Published: 10 November 2009



Currently primary scientific data, especially that dealing with biodiversity, is neither easily discoverable nor accessible. Amongst several impediments, one is a lack of professional recognition of scientific data publishing efforts. A possible solution is establishment of a 'Data Publishing Framework' which would encourage and recognise investments and efforts by institutions and individuals towards management, and publishing of primary scientific data potentially on a par with recognitions received for scholarly publications.


This paper reviews the state-of-the-art of primary biodiversity data publishing, and conceptualises a 'Data Publishing Framework' that would help incentivise efforts and investments by institutions and individuals in facilitating free and open access to biodiversity data. It further postulates the institutionalisation of a 'Data Usage Index (DUI)', that would attribute due recognition to multiple players in the data collection/creation, management and publishing cycle.

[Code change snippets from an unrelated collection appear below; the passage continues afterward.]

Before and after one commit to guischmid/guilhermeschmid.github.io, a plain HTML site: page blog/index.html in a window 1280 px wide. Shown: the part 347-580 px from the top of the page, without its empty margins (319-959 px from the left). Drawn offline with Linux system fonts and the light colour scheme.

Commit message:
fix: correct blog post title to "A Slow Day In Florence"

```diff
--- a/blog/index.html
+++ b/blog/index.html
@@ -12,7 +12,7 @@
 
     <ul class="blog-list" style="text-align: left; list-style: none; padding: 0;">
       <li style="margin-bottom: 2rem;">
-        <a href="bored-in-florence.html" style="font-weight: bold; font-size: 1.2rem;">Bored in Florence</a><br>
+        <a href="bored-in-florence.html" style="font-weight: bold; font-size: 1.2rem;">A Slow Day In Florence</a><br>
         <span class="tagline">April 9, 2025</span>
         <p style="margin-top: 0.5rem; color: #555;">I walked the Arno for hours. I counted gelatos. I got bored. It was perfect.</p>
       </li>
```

We believe that institutionalisation of such a 'Data Publishing Framework' that offers socio-cultural, legal, technical, economic and policy environment conducive for data publishing will facilitate expedited discovery and mobilisation of an exponential increase in quantity of 'fit-for-use' primary biodiversity data, much of which is currently invisible.